In his stories Dickens deliberately fixed in the reader’s mind the role certain characters would play by the name he chose for them. Regular monikers such as Brown, Grey or Black were absent, especially when there was something special to relate. Instead he found unique titles guaranteed to raise strong emotions in the readers and deepen the drama in which they were involved.
Where did Dickens come by those names? He had to make them up, I believe; stitching together pieces of words, and removing others from their original context, to get the particular result he desired.
A few to play with:
1 A man of potentially murderous intent with a heart of stone – Mr Murdstone, the despicable man who preyed on young defenseless widow women. David Copperfield.
2 The family of Barnacles in the Circumlocution Office, petty bureaucrats who glued themselves to the idea of doing nothing while sticking to their own rock. Little Dorritt.
3 Bradley Headstone, a schoolteacher with an insane mind, and as jealous in nature as any gravestone that guards the corpse below it. Often as off-kilter as Headstone, the graveyard stones are just as likely to tip over and destroy the innocent bystander without warning. Our Mutual Friend.
There are a great many examples of such special names in Dicken’s stories, Mr Micawber, Miss Flite, Squeers, Quilp, Mrs Gamp, Seth Pecksniff, Uriah Heep, on and on, each playing out their proclaimed destiny to great effect

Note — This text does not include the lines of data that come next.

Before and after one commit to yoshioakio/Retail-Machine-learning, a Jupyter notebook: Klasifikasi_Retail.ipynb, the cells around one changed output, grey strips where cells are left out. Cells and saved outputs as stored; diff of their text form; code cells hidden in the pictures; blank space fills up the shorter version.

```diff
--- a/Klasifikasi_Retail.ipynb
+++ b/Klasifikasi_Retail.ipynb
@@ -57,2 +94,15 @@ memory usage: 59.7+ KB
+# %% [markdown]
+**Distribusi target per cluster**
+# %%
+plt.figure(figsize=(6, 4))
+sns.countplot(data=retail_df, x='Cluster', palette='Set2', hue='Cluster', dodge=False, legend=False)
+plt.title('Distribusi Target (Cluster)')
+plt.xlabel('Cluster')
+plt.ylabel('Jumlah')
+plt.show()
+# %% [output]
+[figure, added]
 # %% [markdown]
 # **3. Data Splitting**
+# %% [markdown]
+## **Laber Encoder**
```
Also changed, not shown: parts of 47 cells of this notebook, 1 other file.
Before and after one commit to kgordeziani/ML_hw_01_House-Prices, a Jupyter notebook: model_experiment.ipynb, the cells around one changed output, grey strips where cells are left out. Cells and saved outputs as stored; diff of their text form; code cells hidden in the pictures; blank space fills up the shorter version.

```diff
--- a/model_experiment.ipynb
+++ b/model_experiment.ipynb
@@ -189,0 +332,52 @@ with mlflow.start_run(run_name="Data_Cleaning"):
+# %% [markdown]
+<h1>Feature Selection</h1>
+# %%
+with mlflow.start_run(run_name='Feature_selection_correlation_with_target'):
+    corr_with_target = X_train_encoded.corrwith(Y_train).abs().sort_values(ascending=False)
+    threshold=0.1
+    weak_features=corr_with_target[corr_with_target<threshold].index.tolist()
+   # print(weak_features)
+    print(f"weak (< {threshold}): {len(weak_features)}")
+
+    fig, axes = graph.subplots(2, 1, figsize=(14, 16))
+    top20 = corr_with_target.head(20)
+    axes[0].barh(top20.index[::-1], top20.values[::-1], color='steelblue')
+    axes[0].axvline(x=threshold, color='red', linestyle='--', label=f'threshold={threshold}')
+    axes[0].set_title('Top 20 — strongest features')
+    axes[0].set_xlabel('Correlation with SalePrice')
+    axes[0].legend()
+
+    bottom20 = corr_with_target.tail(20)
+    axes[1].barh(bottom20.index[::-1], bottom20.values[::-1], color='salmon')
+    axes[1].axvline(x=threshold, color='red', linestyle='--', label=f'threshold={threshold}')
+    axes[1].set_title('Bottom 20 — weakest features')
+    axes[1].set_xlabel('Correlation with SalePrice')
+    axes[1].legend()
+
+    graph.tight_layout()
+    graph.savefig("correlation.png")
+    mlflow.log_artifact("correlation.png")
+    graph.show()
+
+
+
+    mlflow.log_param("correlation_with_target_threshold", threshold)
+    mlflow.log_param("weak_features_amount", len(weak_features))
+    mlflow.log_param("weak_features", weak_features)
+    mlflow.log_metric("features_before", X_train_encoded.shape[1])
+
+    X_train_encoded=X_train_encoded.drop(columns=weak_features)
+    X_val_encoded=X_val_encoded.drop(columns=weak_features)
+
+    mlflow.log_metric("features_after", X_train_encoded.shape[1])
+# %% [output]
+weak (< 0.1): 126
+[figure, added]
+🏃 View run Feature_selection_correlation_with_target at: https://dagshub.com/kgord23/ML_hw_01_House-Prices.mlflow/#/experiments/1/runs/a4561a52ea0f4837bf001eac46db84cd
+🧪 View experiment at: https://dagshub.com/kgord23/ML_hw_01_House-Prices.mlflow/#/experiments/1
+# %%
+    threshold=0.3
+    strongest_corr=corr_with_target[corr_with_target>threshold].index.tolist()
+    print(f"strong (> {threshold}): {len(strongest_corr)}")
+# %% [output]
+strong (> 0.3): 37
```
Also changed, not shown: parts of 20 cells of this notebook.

Dickens must have met many of the templates for his characters in his travels round London, for there is always great solidity to them, they are not made out of cardboard to supply some light relief or slap-stick while the rest of the action is going on. They are flavourful beings, to be savoured, each and every one, tale tellers in their own right, for which we, the readers, can be eternally grateful.